I feel like writing a review of this book is a huge injustice; there isn’t anything I can say about its greatness that could ever properly sum up how great it is. But, hey, I have this blog and I have you reading it, so I s’pose I’ll give it a try J
This book is great. Stunning. Amazing. Beautiful. Powerful. Touching. Provocative. Insightful. Every other complimentary adjective ever.
The blurb, from Goodreads:
“Samantha Kingston has it all: looks, popularity, the perfect boyfriend. Friday, February 12, should be just another day in her charmed life. Instead, it turns out to be her last.
The catch: Samantha still wakes up the next morning. Living the last day of her life seven times during one miraculous week, she will untangle the mystery surrounding her death--and discover the true value of everything she is in danger of losing.”
What the blurb doesn’t mention, however, is that Samantha is a bitch.
There, I said it.
Samantha and her three best friends are the mean girls in school. And while I’d like to say that their horrible behavior alienated me as a reader, it didn’t. It fascinated me. Call me a sadist. Whatever. Still, I can see how others might find Samantha difficult to relate to in the beginning.
Samantha’s growth as a character is such that anyone who once found her horrible will undoubtedly become Samantha Sympathizers. Each day she wakes up and is forced to relive the day of her death over again, Samantha learns more about her friends, herself, and what’s important in life. Which sounds cheesy when I say it like that (precisely why I shouldn’t write reviews), but just trust me when I say that it’s not. Same goes for Samantha’s bitchy friends. If you don’t sympathize with them by the end of the book, you’ll at least understand why they are the way they are.

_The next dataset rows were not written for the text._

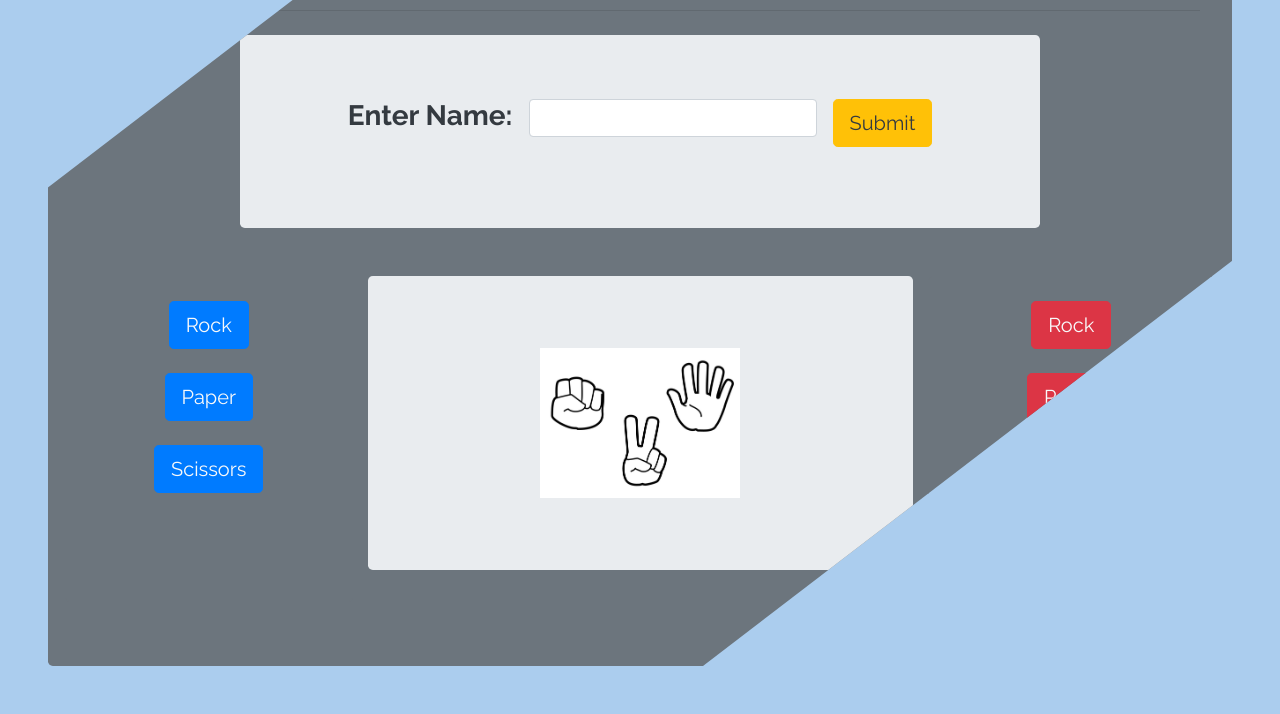
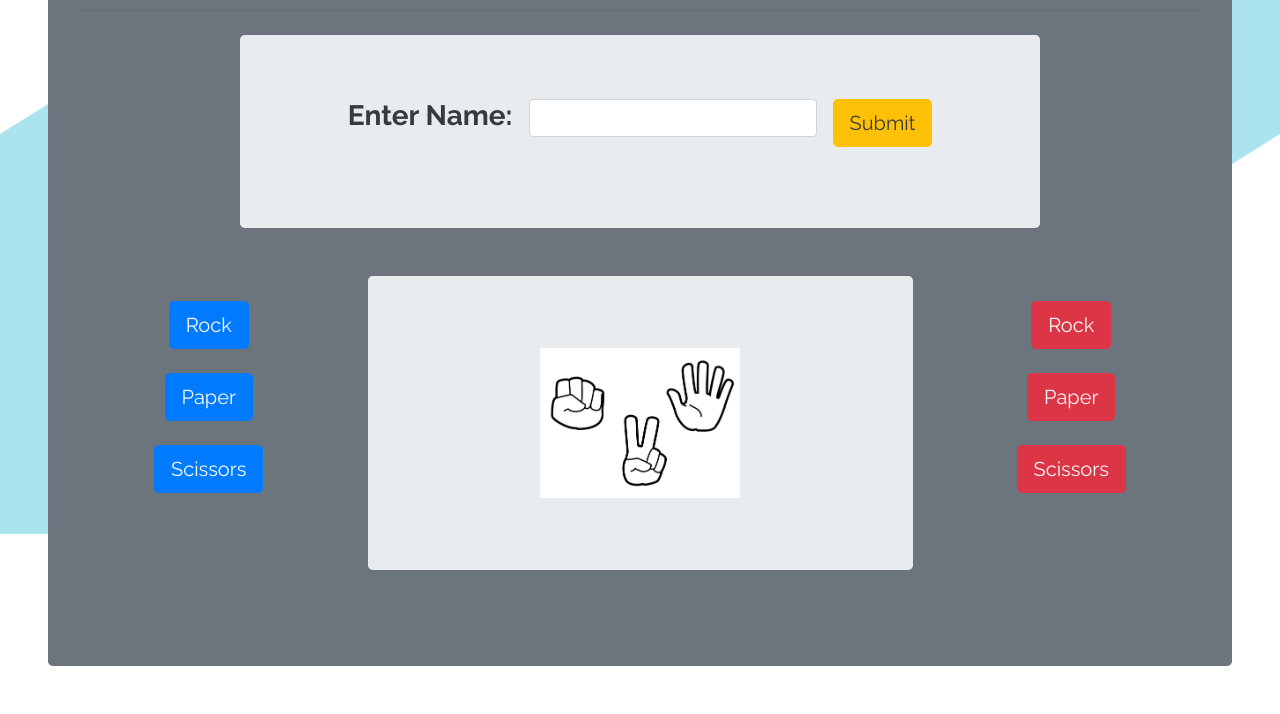
Before and after one commit to jayjscotto/multiplayer-rps, a plain HTML site: page index.html in a window 1280 px wide. Shown: the part 266-980 px from the top of the page. After the commit the page ends 932 px from the top, so only its background shows below. Drawn offline with nearby package versions, Linux system fonts and the light colour scheme; no server answers.

Commit message:
added background and styling

```diff
--- a/assets/style.css
+++ b/assets/style.css
@@ -5,9 +5,18 @@
     --clr-light-rgba: rgba(131, 208, 242, 0.5);
 }
 
-body {
-    background: #ABCDEE;
+html,body {
+    height: 100%;
+}
+
+div#bg {
+    z-index: -1;
+    position: fixed;
+    min-height: 100%;
+    width: 100%;
     clip-path: polygon(100% 0, 100% 50%, 50% 100%, 0 100%, 0 50%, 50% 0);
+    background: rgb(171, 228, 238);
+
 }
 
 .title {
--- a/index.html
+++ b/index.html
@@ -14,6 +14,7 @@
 <title>Multiplayer Rock Paper Scissors</title>
 </head>
 <body>
+    <div id="bg"></div>
     <!-- HEADER -->
     <div class="row">
         <div class="col">
```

Five things I love about Before I Fall:
1. The AMAZING writing. Lauren Oliver is an incredibly talented author. Her descriptions are so beyond fantastic they almost, nearly encouraged me to give up writing YA forever and seriously pursue a career in board books for babies.
2. The humor. Yes, I said the humor. It’s spot-on and fresh and laugh-out-loud funny.
3. The characters. Every single one, from supporting to very, very minor, was authentic if not fully fleshed out.
4. Kent McFuller.
5. It was painful (in a good way). Samantha’s transformation is seriously heartbreaking. As in, my husband entered the room when I was reading the final pages and was convinced I’d just heard horrible news, like that Tostitos was discontinuing its Chunky Salsa line. Nope, just finished this awesome book.
But really, I could have just said this:
It’s Groundhog Day meets Mean Girls. Except awesomer.